Below are records to be repeated exactly. Leave their pictures behind.

== == ==

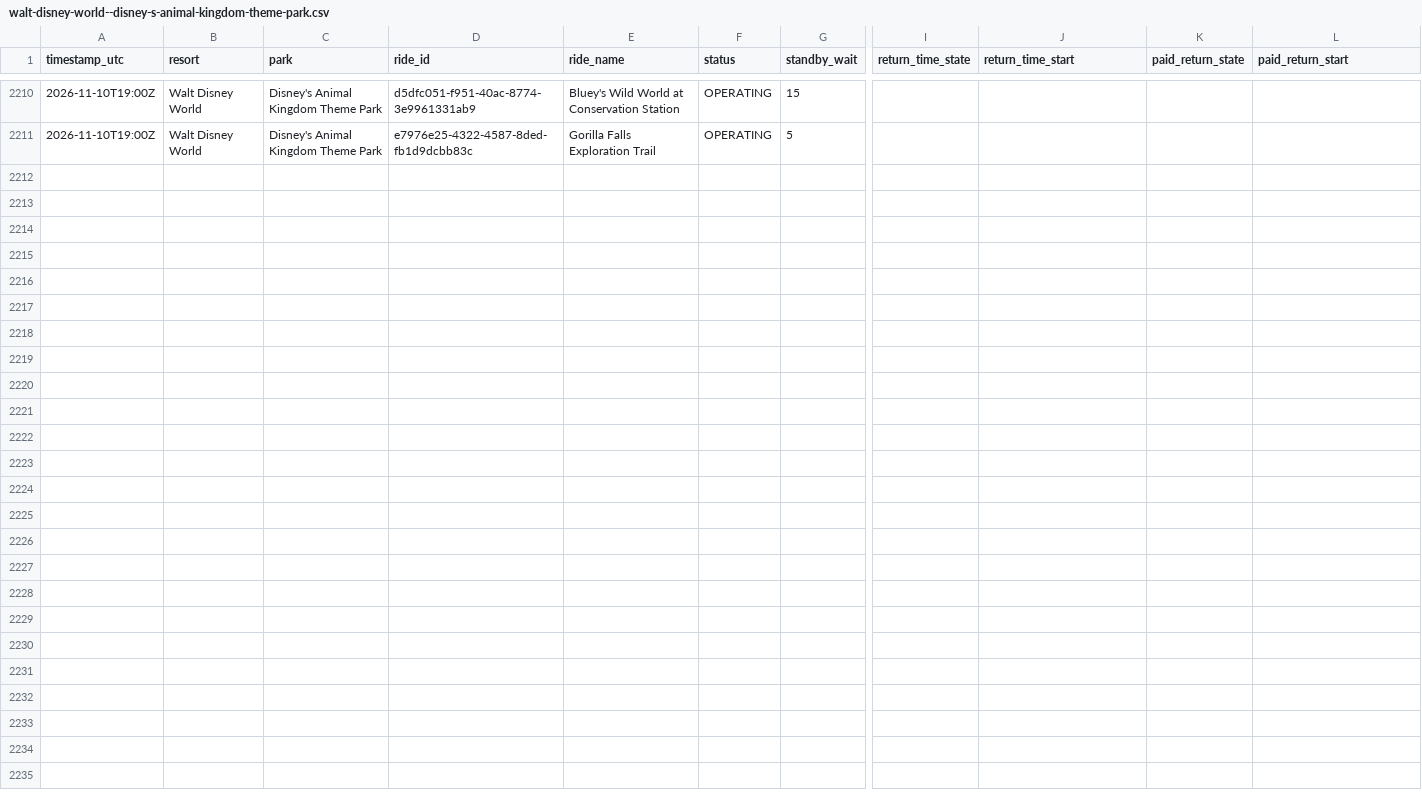
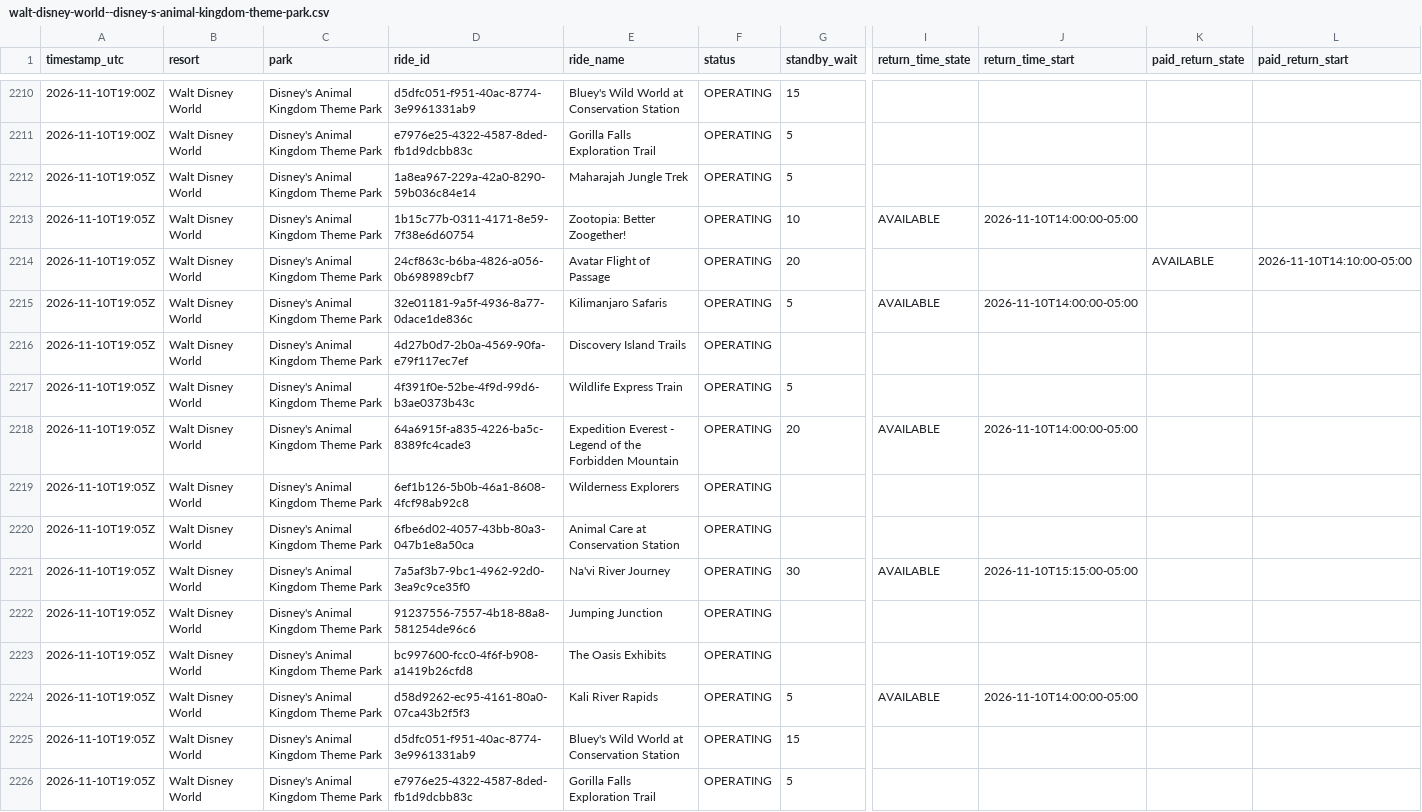
Before and after one commit to megancartwright10-cmd/logger.py, a CSV file: data/2026-11/walt-disney-world--disney-s-animal-kingdom-theme-park.csv, drawn as a sheet; only a part is shown, gaps mark what is left out; rows hold the shown columns only; the diff names each change by its address in the sheet, - before the commit and + after, or states it on an @@ line.

```diff
--- a/data/2026-11/walt-disney-world--disney-s-animal-kingdom-theme-park.csv
+++ b/data/2026-11/walt-disney-world--disney-s-animal-kingdom-theme-park.csv
+row 2212: 2026-11-10T19:05Z | Walt Disney World | Disney's Animal Kingdom Theme Park | 1a8ea967-229a-42a0-8290-59b036c84e14 | Maharajah Jungle Trek | OPERATING | 5
+row 2213: 2026-11-10T19:05Z | Walt Disney World | Disney's Animal Kingdom Theme Park | 1b15c77b-0311-4171-8e59-7f38e6d60754 | Zootopia: Better Zoogether! | OPERATING | 10 | AVAILABLE | 2026-11-10T14:00:00-05:00
+row 2214: 2026-11-10T19:05Z | Walt Disney World | Disney's Animal Kingdom Theme Park | 24cf863c-b6ba-4826-a056-0b698989cbf7 | Avatar Flight of Passage | OPERATING | 20 |  |  | AVAILABLE | 2026-11-10T14:10:00-05:00
+row 2215: 2026-11-10T19:05Z | Walt Disney World | Disney's Animal Kingdom Theme Park | 32e01181-9a5f-4936-8a77-0dace1de836c | Kilimanjaro Safaris | OPERATING | 5 | AVAILABLE | 2026-11-10T14:00:00-05:00
+row 2216: 2026-11-10T19:05Z | Walt Disney World | Disney's Animal Kingdom Theme Park | 4d27b0d7-2b0a-4569-90fa-e79f117ec7ef | Discovery Island Trails | OPERATING
+row 2217: 2026-11-10T19:05Z | Walt Disney World | Disney's Animal Kingdom Theme Park | 4f391f0e-52be-4f9d-99d6-b3ae0373b43c | Wildlife Express Train | OPERATING | 5
+row 2218: 2026-11-10T19:05Z | Walt Disney World | Disney's Animal Kingdom Theme Park | 64a6915f-a835-4226-ba5c-8389fc4cade3 | Expedition Everest - Legend of the Forbidden Mountain | OPERATING | 20 | AVAILABLE | 2026-11-10T14:00:00-05:00
+row 2219: 2026-11-10T19:05Z | Walt Disney World | Disney's Animal Kingdom Theme Park | 6ef1b126-5b0b-46a1-8608-4fcf98ab92c8 | Wilderness Explorers | OPERATING
+row 2220: 2026-11-10T19:05Z | Walt Disney World | Disney's Animal Kingdom Theme Park | 6fbe6d02-4057-43bb-80a3-047b1e8a50ca | Animal Care at Conservation Station | OPERATING
+row 2221: 2026-11-10T19:05Z | Walt Disney World | Disney's Animal Kingdom Theme Park | 7a5af3b7-9bc1-4962-92d0-3ea9c9ce35f0 | Na'vi River Journey | OPERATING | 30 | AVAILABLE | 2026-11-10T15:15:00-05:00
+row 2222: 2026-11-10T19:05Z | Walt Disney World | Disney's Animal Kingdom Theme Park | 91237556-7557-4b18-88a8-581254de96c6 | Jumping Junction | OPERATING
+row 2223: 2026-11-10T19:05Z | Walt Disney World | Disney's Animal Kingdom Theme Park | bc997600-fcc0-4f6f-b908-a1419b26cfd8 | The Oasis Exhibits | OPERATING
+row 2224: 2026-11-10T19:05Z | Walt Disney World | Disney's Animal Kingdom Theme Park | d58d9262-ec95-4161-80a0-07ca43b2f5f3 | Kali River Rapids | OPERATING | 5 | AVAILABLE | 2026-11-10T14:00:00-05:00
+row 2225: 2026-11-10T19:05Z | Walt Disney World | Disney's Animal Kingdom Theme Park | d5dfc051-f951-40ac-8774-3e9961331ab9 | Bluey's Wild World at Conservation Station | OPERATING | 15
+row 2226: 2026-11-10T19:05Z | Walt Disney World | Disney's Animal Kingdom Theme Park | e7976e25-4322-4587-8ded-fb1d9dcbb83c | Gorilla Falls Exploration Trail | OPERATING | 5
```
Also changed, not shown: data/2026-11/disneyland-resort--disney-california-adventure-park.csv, data/2026-11/universal-orlando--universal-islands-of-adventure.csv, 11 other files.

== == ==

Completed task:
Before and after one commit to megancartwright10-cmd/logger.py, a CSV file: data/2026-11/walt-disney-world--disney-s-animal-kingdom-theme-park.csv, drawn as a sheet; only a part is shown, gaps mark what is left out; rows hold the shown columns only; the diff names each change by its address in the sheet, - before the commit and + after, or states it on an @@ line.

```diff
--- a/data/2026-11/walt-disney-world--disney-s-animal-kingdom-theme-park.csv
+++ b/data/2026-11/walt-disney-world--disney-s-animal-kingdom-theme-park.csv
+row 2212: 2026-11-10T19:05Z | Walt Disney World | Disney's Animal Kingdom Theme Park | 1a8ea967-229a-42a0-8290-59b036c84e14 | Maharajah Jungle Trek | OPERATING | 5
+row 2213: 2026-11-10T19:05Z | Walt Disney World | Disney's Animal Kingdom Theme Park | 1b15c77b-0311-4171-8e59-7f38e6d60754 | Zootopia: Better Zoogether! | OPERATING | 10 | AVAILABLE | 2026-11-10T14:00:00-05:00
+row 2214: 2026-11-10T19:05Z | Walt Disney World | Disney's Animal Kingdom Theme Park | 24cf863c-b6ba-4826-a056-0b698989cbf7 | Avatar Flight of Passage | OPERATING | 20 |  |  | AVAILABLE | 2026-11-10T14:10:00-05:00
+row 2215: 2026-11-10T19:05Z | Walt Disney World | Disney's Animal Kingdom Theme Park | 32e01181-9a5f-4936-8a77-0dace1de836c | Kilimanjaro Safaris | OPERATING | 5 | AVAILABLE | 2026-11-10T14:00:00-05:00
+row 2216: 2026-11-10T19:05Z | Walt Disney World | Disney's Animal Kingdom Theme Park | 4d27b0d7-2b0a-4569-90fa-e79f117ec7ef | Discovery Island Trails | OPERATING
+row 2217: 2026-11-10T19:05Z | Walt Disney World | Disney's Animal Kingdom Theme Park | 4f391f0e-52be-4f9d-99d6-b3ae0373b43c | Wildlife Express Train | OPERATING | 5
+row 2218: 2026-11-10T19:05Z | Walt Disney World | Disney's Animal Kingdom Theme Park | 64a6915f-a835-4226-ba5c-8389fc4cade3 | Expedition Everest - Legend of the Forbidden Mountain | OPERATING | 20 | AVAILABLE | 2026-11-10T14:00:00-05:00
+row 2219: 2026-11-10T19:05Z | Walt Disney World | Disney's Animal Kingdom Theme Park | 6ef1b126-5b0b-46a1-8608-4fcf98ab92c8 | Wilderness Explorers | OPERATING
+row 2220: 2026-11-10T19:05Z | Walt Disney World | Disney's Animal Kingdom Theme Park | 6fbe6d02-4057-43bb-80a3-047b1e8a50ca | Animal Care at Conservation Station | OPERATING
+row 2221: 2026-11-10T19:05Z | Walt Disney World | Disney's Animal Kingdom Theme Park | 7a5af3b7-9bc1-4962-92d0-3ea9c9ce35f0 | Na'vi River Journey | OPERATING | 30 | AVAILABLE | 2026-11-10T15:15:00-05:00
+row 2222: 2026-11-10T19:05Z | Walt Disney World | Disney's Animal Kingdom Theme Park | 91237556-7557-4b18-88a8-581254de96c6 | Jumping Junction | OPERATING
+row 2223: 2026-11-10T19:05Z | Walt Disney World | Disney's Animal Kingdom Theme Park | bc997600-fcc0-4f6f-b908-a1419b26cfd8 | The Oasis Exhibits | OPERATING
+row 2224: 2026-11-10T19:05Z | Walt Disney World | Disney's Animal Kingdom Theme Park | d58d9262-ec95-4161-80a0-07ca43b2f5f3 | Kali River Rapids | OPERATING | 5 | AVAILABLE | 2026-11-10T14:00:00-05:00
+row 2225: 2026-11-10T19:05Z | Walt Disney World | Disney's Animal Kingdom Theme Park | d5dfc051-f951-40ac-8774-3e9961331ab9 | Bluey's Wild World at Conservation Station | OPERATING | 15
+row 2226: 2026-11-10T19:05Z | Walt Disney World | Disney's Animal Kingdom Theme Park | e7976e25-4322-4587-8ded-fb1d9dcbb83c | Gorilla Falls Exploration Trail | OPERATING | 5
```
Also changed, not shown: data/2026-11/disneyland-resort--disney-california-adventure-park.csv, data/2026-11/universal-orlando--universal-islands-of-adventure.csv, 11 other files.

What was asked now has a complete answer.